### Problem to work on
Reproduce the records below in their entirety, character for character.

===

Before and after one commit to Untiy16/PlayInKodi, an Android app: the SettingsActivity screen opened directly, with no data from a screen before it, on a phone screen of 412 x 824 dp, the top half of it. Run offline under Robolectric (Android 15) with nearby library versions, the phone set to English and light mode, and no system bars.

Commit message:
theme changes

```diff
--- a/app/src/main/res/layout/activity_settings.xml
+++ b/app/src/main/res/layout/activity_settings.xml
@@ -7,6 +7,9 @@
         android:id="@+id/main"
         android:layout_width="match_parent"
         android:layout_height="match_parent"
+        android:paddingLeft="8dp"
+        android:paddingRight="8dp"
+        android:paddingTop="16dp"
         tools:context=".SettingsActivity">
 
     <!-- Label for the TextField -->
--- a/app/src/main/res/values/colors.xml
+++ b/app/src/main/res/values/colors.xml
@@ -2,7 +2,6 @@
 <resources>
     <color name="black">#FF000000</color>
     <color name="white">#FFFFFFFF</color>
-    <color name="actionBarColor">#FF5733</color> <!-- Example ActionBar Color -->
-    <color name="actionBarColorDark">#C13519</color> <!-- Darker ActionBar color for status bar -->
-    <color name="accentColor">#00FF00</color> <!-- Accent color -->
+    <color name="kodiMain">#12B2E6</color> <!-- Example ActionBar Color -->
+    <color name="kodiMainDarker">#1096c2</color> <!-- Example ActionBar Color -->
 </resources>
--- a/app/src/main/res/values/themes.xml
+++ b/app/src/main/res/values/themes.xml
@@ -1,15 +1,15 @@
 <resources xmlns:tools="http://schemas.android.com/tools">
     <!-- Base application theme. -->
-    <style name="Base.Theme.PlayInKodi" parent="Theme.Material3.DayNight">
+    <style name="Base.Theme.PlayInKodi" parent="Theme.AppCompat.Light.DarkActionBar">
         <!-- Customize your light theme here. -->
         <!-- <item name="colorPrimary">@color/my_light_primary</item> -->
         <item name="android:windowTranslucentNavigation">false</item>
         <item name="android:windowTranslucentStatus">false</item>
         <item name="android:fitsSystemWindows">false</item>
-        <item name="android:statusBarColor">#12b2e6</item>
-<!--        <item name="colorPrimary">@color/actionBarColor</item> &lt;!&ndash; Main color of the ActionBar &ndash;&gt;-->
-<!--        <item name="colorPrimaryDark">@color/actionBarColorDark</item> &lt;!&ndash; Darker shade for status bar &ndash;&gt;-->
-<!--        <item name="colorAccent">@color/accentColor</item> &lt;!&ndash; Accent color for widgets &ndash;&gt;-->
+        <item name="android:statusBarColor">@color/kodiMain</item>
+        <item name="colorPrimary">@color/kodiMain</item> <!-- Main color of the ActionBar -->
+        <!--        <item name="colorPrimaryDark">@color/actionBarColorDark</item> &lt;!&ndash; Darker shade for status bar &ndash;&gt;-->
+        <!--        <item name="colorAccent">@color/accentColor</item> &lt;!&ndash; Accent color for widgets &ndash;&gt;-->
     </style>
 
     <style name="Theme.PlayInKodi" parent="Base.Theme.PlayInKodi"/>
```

===

### Written answer
Before and after one commit to Untiy16/PlayInKodi, an Android app: the SettingsActivity screen opened directly, with no data from a screen before it, on a phone screen of 412 x 824 dp, the top half of it. Run offline under Robolectric (Android 15) with nearby library versions, the phone set to English and light mode, and no system bars.

Commit message:
theme changes

```diff
--- a/app/src/main/res/layout/activity_settings.xml
+++ b/app/src/main/res/layout/activity_settings.xml
@@ -7,6 +7,9 @@
         android:id="@+id/main"
         android:layout_width="match_parent"
         android:layout_height="match_parent"
+        android:paddingLeft="8dp"
+        android:paddingRight="8dp"
+        android:paddingTop="16dp"
         tools:context=".SettingsActivity">
 
     <!-- Label for the TextField -->
--- a/app/src/main/res/values/colors.xml
+++ b/app/src/main/res/values/colors.xml
@@ -2,7 +2,6 @@
 <resources>
     <color name="black">#FF000000</color>
     <color name="white">#FFFFFFFF</color>
-    <color name="actionBarColor">#FF5733</color> <!-- Example ActionBar Color -->
-    <color name="actionBarColorDark">#C13519</color> <!-- Darker ActionBar color for status bar -->
-    <color name="accentColor">#00FF00</color> <!-- Accent color -->
+    <color name="kodiMain">#12B2E6</color> <!-- Example ActionBar Color -->
+    <color name="kodiMainDarker">#1096c2</color> <!-- Example ActionBar Color -->
 </resources>
--- a/app/src/main/res/values/themes.xml
+++ b/app/src/main/res/values/themes.xml
@@ -1,15 +1,15 @@
 <resources xmlns:tools="http://schemas.android.com/tools">
     <!-- Base application theme. -->
-    <style name="Base.Theme.PlayInKodi" parent="Theme.Material3.DayNight">
+    <style name="Base.Theme.PlayInKodi" parent="Theme.AppCompat.Light.DarkActionBar">
         <!-- Customize your light theme here. -->
         <!-- <item name="colorPrimary">@color/my_light_primary</item> -->
         <item name="android:windowTranslucentNavigation">false</item>
         <item name="android:windowTranslucentStatus">false</item>
         <item name="android:fitsSystemWindows">false</item>
-        <item name="android:statusBarColor">#12b2e6</item>
-<!--        <item name="colorPrimary">@color/actionBarColor</item> &lt;!&ndash; Main color of the ActionBar &ndash;&gt;-->
-<!--        <item name="colorPrimaryDark">@color/actionBarColorDark</item> &lt;!&ndash; Darker shade for status bar &ndash;&gt;-->
-<!--        <item name="colorAccent">@color/accentColor</item> &lt;!&ndash; Accent color for widgets &ndash;&gt;-->
+        <item name="android:statusBarColor">@color/kodiMain</item>
+        <item name="colorPrimary">@color/kodiMain</item> <!-- Main color of the ActionBar -->
+        <!--        <item name="colorPrimaryDark">@color/actionBarColorDark</item> &lt;!&ndash; Darker shade for status bar &ndash;&gt;-->
+        <!--        <item name="colorAccent">@color/accentColor</item> &lt;!&ndash; Accent color for widgets &ndash;&gt;-->
     </style>
 
     <style name="Theme.PlayInKodi" parent="Base.Theme.PlayInKodi"/>
```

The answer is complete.